The deal kept oil flowing into a dependent industrial world, and provided time for Arab oil producers to develop their technical and marketing expertise. These developments ultimately led to a colossal prosperity for the Gulf states and a radical shift in economic and political power in the region.
In 1973, after Israel defeated Egypt and Syria in the Yom Kippur War and demanded that Arab leaders use oil as a political weapon, Mr. Yamani instituted an embargo to pressure the United States and other allies to withdraw their support for Israel and Israel. To withdraw from the occupied Arab territories. The embargo has caused shock waves around the world, fractured NATO, and leaned Japan and other countries toward the Arabs.
But the United States stood by. President Richard Nixon created an energy caesar. It imposed gasoline rationing and price controls. There were long lines and occasional pump fights. While inflation has continued for years, there has been a new focus on energy exploration and conservation, including, for some time, a national speed limit of 55 mph on highways.
A tall man with deep eyes and a small Van Dyck beard, Yamani struck Westerners as generous, shrewd, and diligent.
“He speaks calmly and never knocks on the table,” one US oil executive told The New York Times. “When discussions get heated, he becomes more patient. In the end, he makes his way with what appears to be a nice plausibility, but it’s kind of tough.”
In 1975, Mr. Yamani had two faces of violence. His patron King Faisal was assassinated by his nephew in Riyadh. Nine months later, he and other OPEC ministers were taken hostage by terrorists led by Elish Ramirez Sanchez, also known as Carlos the Fox.
For years after the embargo, Mr. Yamani has struggled to rein in oil prices, believing that the long-term Saudi interest is to prolong the global dependence on affordable oil. But the overthrow of the Shah of Iran in the 1979 Islamic Revolution sparked an energy crisis. Iranian production fell, prices rose, panic buying began, rising OPEC stocks flooded the market and prices fell again.
In 1986, after the prolonged global oil glut and disputes between Mr. Yamani and the royal family over quotas and prices, King Fahd sacked the oil minister, Ending his 24 years as the most famous member of the Kingdom of Saudi Arabia without a member of the royal family.
Ahmed Zaki Yamani was born on June 30, 1930 in Mecca, the holy Islamic city of Hajj, and is one of three sons of Hassan Yamani, the judge of Islamic law. The surname originated in Yemen, the land of its ancestors. The boy was religious, and would wake up early to pray before school. Sent abroad for higher education, and obtained degrees from King Fouad I University in Cairo in 1951, New York University in 1955 and Harvard Law School in 1956.
He and Laila Suleiman Al-Fadhihi married in 1955 and has three children. His second wife, Tamam Anbar. They married in 1975 and have five children.
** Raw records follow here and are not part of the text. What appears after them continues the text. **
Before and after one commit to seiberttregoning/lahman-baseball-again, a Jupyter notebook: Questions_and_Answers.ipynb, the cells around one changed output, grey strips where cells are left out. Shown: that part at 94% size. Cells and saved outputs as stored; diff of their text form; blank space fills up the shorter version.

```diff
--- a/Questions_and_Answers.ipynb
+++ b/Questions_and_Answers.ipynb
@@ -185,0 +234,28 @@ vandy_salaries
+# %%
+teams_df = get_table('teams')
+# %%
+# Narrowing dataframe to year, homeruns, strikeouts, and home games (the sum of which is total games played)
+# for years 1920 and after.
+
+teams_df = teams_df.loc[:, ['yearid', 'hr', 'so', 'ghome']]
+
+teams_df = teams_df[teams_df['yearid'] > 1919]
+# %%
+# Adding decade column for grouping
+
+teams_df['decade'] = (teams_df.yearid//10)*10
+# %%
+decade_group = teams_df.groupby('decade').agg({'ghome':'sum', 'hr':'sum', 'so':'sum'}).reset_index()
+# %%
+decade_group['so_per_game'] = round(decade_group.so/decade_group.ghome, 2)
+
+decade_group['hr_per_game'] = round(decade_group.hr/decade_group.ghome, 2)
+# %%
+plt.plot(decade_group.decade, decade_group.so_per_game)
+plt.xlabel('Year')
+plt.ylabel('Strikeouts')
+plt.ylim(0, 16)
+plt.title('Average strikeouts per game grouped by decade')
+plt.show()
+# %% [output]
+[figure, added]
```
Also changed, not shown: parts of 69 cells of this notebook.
In 1958, the royal family recruited him to advise Crown Prince Faisal, and his rise was rapid. In the year he was minister of state without portfolio, and by 1962 minister of oil. In 1963, Mr. Yamani and Aramco founded the Saudi College of Petroleum and Minerals, to teach oil industry experience to Arab students.
After his dismissal from the position of Minister of Oil, Mr. Yamani became a consultant, businessman and investor, and settled in Crans-sur-Seire, Switzerland. In 1982, he joined other financiers at Investcorp, a Bahrain-based private equity firm. In 1990, he founded the Center for Global Energy Research, a market analysis group in London. An autobiography, “Yamani: The Inside Story”, was published by Geoffrey Robinson in 1989.
Ben Hubbard Contribute to reporting.